**What you will do:**
Since the pictures are not wanted, reproduce only the rest of the records, exactly as given.

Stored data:

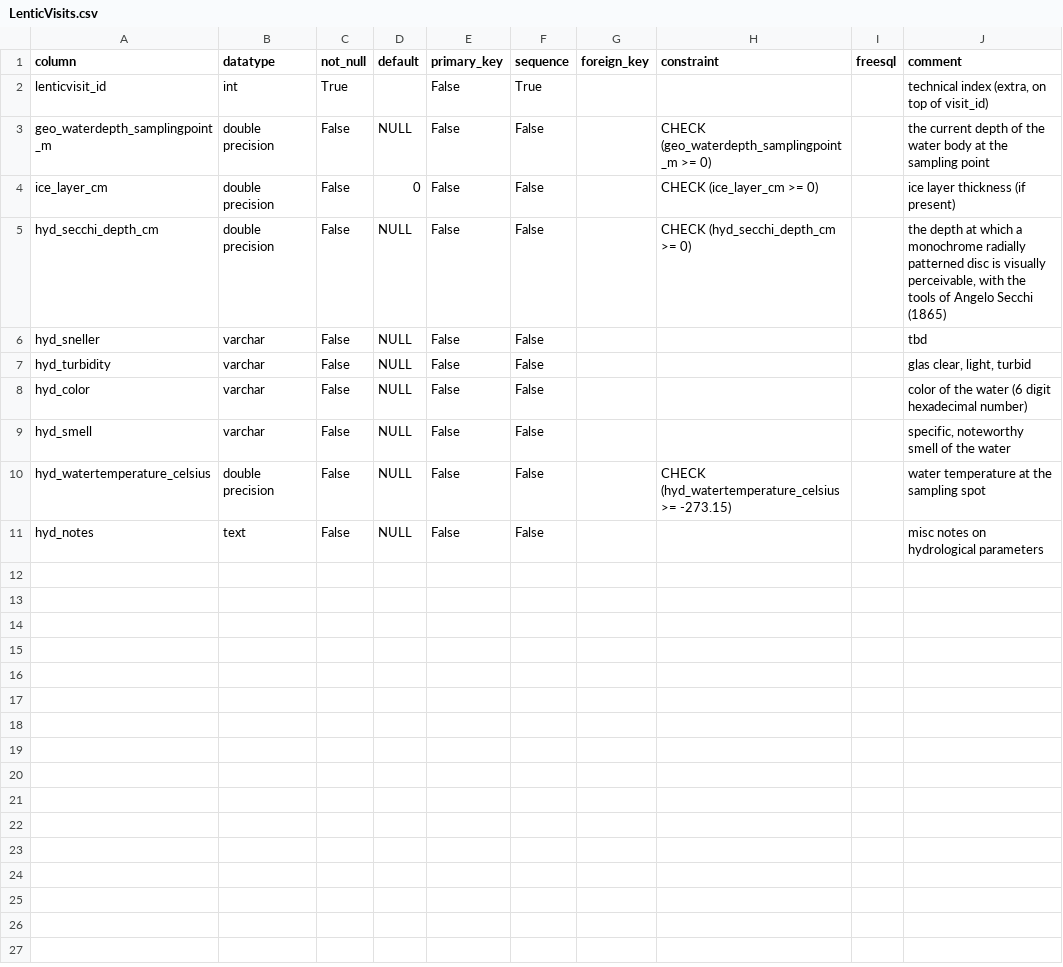
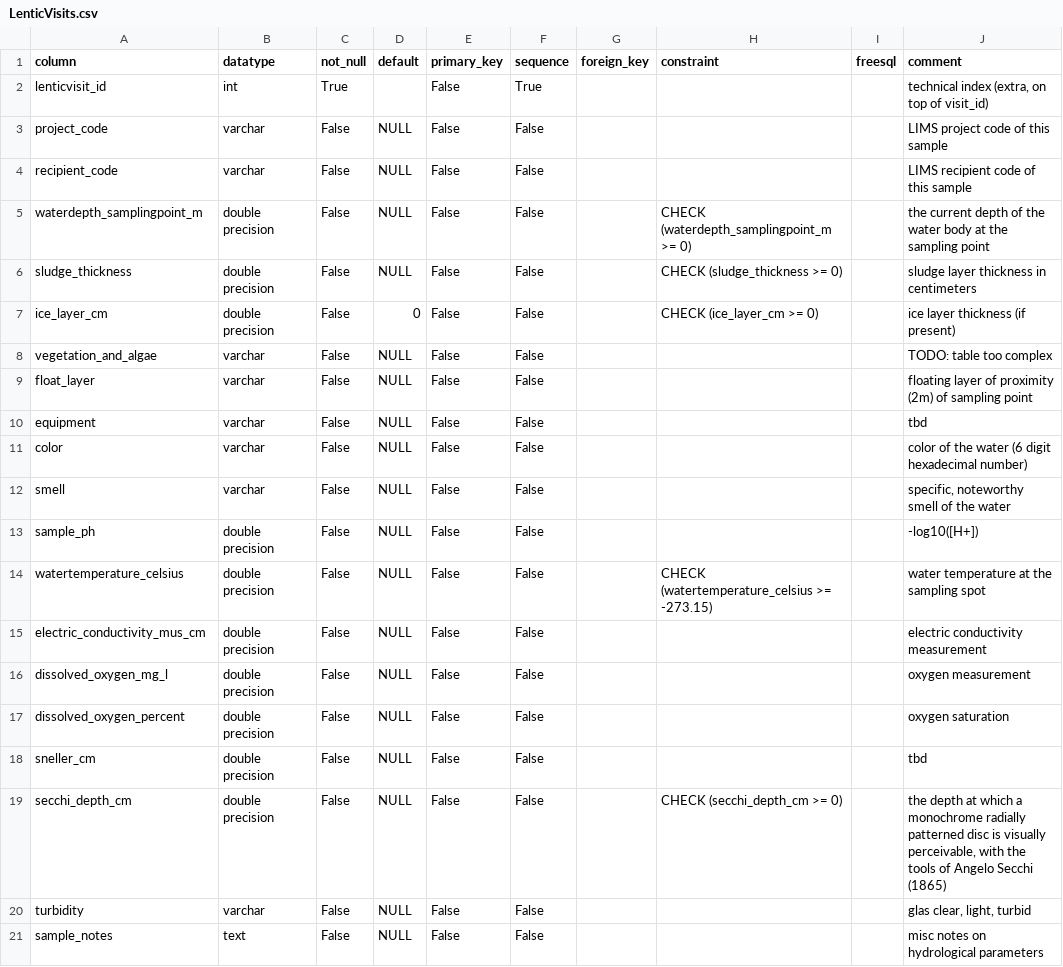
Before and after one commit to inbo/n2khab-mne-monitoring, a CSV file: 900_database_organization/mnmsurfdb_dev_structure/LenticVisits.csv, drawn as a sheet.

```diff
--- a/900_database_organization/mnmsurfdb_dev_structure/LenticVisits.csv
+++ b/900_database_organization/mnmsurfdb_dev_structure/LenticVisits.csv
@@ -2,10 +2,20 @@ column,datatype,not_null,default,primary_key,sequence,foreign_key,constraint,fre
 lenticvisit_id,int,True,,False,True,,,,"technical index (extra, on top of visit_id)"
-geo_waterdepth_samplingpoint_m,double precision,False,NULL,False,False,,CHECK (geo_waterdepth_samplingpoint_m >= 0),,the current depth of the water body at the sampling point
+project_code,varchar,False,NULL,False,False,,,,LIMS project code of this sample
+recipient_code,varchar,False,NULL,False,False,,,,LIMS recipient code of this sample
+waterdepth_samplingpoint_m,double precision,False,NULL,False,False,,CHECK (waterdepth_samplingpoint_m >= 0),,the current depth of the water body at the sampling point
+sludge_thickness,double precision,False,NULL,False,False,,CHECK (sludge_thickness >= 0),,sludge layer thickness in centimeters
 ice_layer_cm,double precision,False,0,False,False,,CHECK (ice_layer_cm >= 0),,ice layer thickness (if present)
-hyd_secchi_depth_cm,double precision,False,NULL,False,False,,CHECK (hyd_secchi_depth_cm >= 0),,"the depth at which a monochrome radially patterned disc is visually perceivable, with the tools of Angelo Secchi (1865)"
-hyd_sneller,varchar,False,NULL,False,False,,,,tbd
-hyd_turbidity,varchar,False,NULL,False,False,,,,"glas clear, light, turbid"
-hyd_color,varchar,False,NULL,False,False,,,,color of the water (6 digit hexadecimal number)
-hyd_smell,varchar,False,NULL,False,False,,,,"specific, noteworthy smell of the water"
-hyd_watertemperature_celsius,double precision,False,NULL,False,False,,CHECK (hyd_watertemperature_celsius >= -273.15),,water temperature at the sampling spot
-hyd_notes,text,False,NULL,False,False,,,,misc notes on hydrological parameters
+vegetation_and_algae,varchar,False,NULL,False,False,,,,TODO: table too complex
+float_layer,varchar,False,NULL,False,False,,,,floating layer of proximity (2m) of sampling point
+equipment,varchar,False,NULL,False,False,,,,tbd
+color,varchar,False,NULL,False,False,,,,color of the water (6 digit hexadecimal number)
+smell,varchar,False,NULL,False,False,,,,"specific, noteworthy smell of the water"
+sample_ph,double precision,False,NULL,False,False,,,,-log10([H+])
+watertemperature_celsius,double precision,False,NULL,False,False,,CHECK (watertemperature_celsius >= -273.15),,water temperature at the sampling spot
+electric_conductivity_mus_cm,double precision,False,NULL,False,False,,,,electric conductivity measurement
+dissolved_oxygen_mg_l,double precision,False,NULL,False,False,,,,oxygen measurement
+dissolved_oxygen_percent,double precision,False,NULL,False,False,,,,oxygen saturation
+sneller_cm,double precision,False,NULL,False,False,,,,tbd
+secchi_depth_cm,double precision,False,NULL,False,False,,CHECK (secchi_depth_cm >= 0),,"the depth at which a monochrome radially patterned disc is visually perceivable, with the tools of Angelo Secchi (1865)"
+turbidity,varchar,False,NULL,False,False,,,,"glas clear, light, turbid"
+sample_notes,text,False,NULL,False,False,,,,misc notes on hydrological parameters
```
Also changed, not shown: 900_database_organization/mnmsurfdb_dev_structure/GeoObservations.csv, 900_database_organization/mnmsurfdb_dev_structure/LoticVisits.csv, 7 other files.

**Exercise output:**
Before and after one commit to inbo/n2khab-mne-monitoring, a CSV file: 900_database_organization/mnmsurfdb_dev_structure/LenticVisits.csv, drawn as a sheet.

```diff
--- a/900_database_organization/mnmsurfdb_dev_structure/LenticVisits.csv
+++ b/900_database_organization/mnmsurfdb_dev_structure/LenticVisits.csv
@@ -2,10 +2,20 @@ column,datatype,not_null,default,primary_key,sequence,foreign_key,constraint,fre
 lenticvisit_id,int,True,,False,True,,,,"technical index (extra, on top of visit_id)"
-geo_waterdepth_samplingpoint_m,double precision,False,NULL,False,False,,CHECK (geo_waterdepth_samplingpoint_m >= 0),,the current depth of the water body at the sampling point
+project_code,varchar,False,NULL,False,False,,,,LIMS project code of this sample
+recipient_code,varchar,False,NULL,False,False,,,,LIMS recipient code of this sample
+waterdepth_samplingpoint_m,double precision,False,NULL,False,False,,CHECK (waterdepth_samplingpoint_m >= 0),,the current depth of the water body at the sampling point
+sludge_thickness,double precision,False,NULL,False,False,,CHECK (sludge_thickness >= 0),,sludge layer thickness in centimeters
 ice_layer_cm,double precision,False,0,False,False,,CHECK (ice_layer_cm >= 0),,ice layer thickness (if present)
-hyd_secchi_depth_cm,double precision,False,NULL,False,False,,CHECK (hyd_secchi_depth_cm >= 0),,"the depth at which a monochrome radially patterned disc is visually perceivable, with the tools of Angelo Secchi (1865)"
-hyd_sneller,varchar,False,NULL,False,False,,,,tbd
-hyd_turbidity,varchar,False,NULL,False,False,,,,"glas clear, light, turbid"
-hyd_color,varchar,False,NULL,False,False,,,,color of the water (6 digit hexadecimal number)
-hyd_smell,varchar,False,NULL,False,False,,,,"specific, noteworthy smell of the water"
-hyd_watertemperature_celsius,double precision,False,NULL,False,False,,CHECK (hyd_watertemperature_celsius >= -273.15),,water temperature at the sampling spot
-hyd_notes,text,False,NULL,False,False,,,,misc notes on hydrological parameters
+vegetation_and_algae,varchar,False,NULL,False,False,,,,TODO: table too complex
+float_layer,varchar,False,NULL,False,False,,,,floating layer of proximity (2m) of sampling point
+equipment,varchar,False,NULL,False,False,,,,tbd
+color,varchar,False,NULL,False,False,,,,color of the water (6 digit hexadecimal number)
+smell,varchar,False,NULL,False,False,,,,"specific, noteworthy smell of the water"
+sample_ph,double precision,False,NULL,False,False,,,,-log10([H+])
+watertemperature_celsius,double precision,False,NULL,False,False,,CHECK (watertemperature_celsius >= -273.15),,water temperature at the sampling spot
+electric_conductivity_mus_cm,double precision,False,NULL,False,False,,,,electric conductivity measurement
+dissolved_oxygen_mg_l,double precision,False,NULL,False,False,,,,oxygen measurement
+dissolved_oxygen_percent,double precision,False,NULL,False,False,,,,oxygen saturation
+sneller_cm,double precision,False,NULL,False,False,,,,tbd
+secchi_depth_cm,double precision,False,NULL,False,False,,CHECK (secchi_depth_cm >= 0),,"the depth at which a monochrome radially patterned disc is visually perceivable, with the tools of Angelo Secchi (1865)"
+turbidity,varchar,False,NULL,False,False,,,,"glas clear, light, turbid"
+sample_notes,text,False,NULL,False,False,,,,misc notes on hydrological parameters
```
Also changed, not shown: 900_database_organization/mnmsurfdb_dev_structure/GeoObservations.csv, 900_database_organization/mnmsurfdb_dev_structure/LoticVisits.csv, 7 other files.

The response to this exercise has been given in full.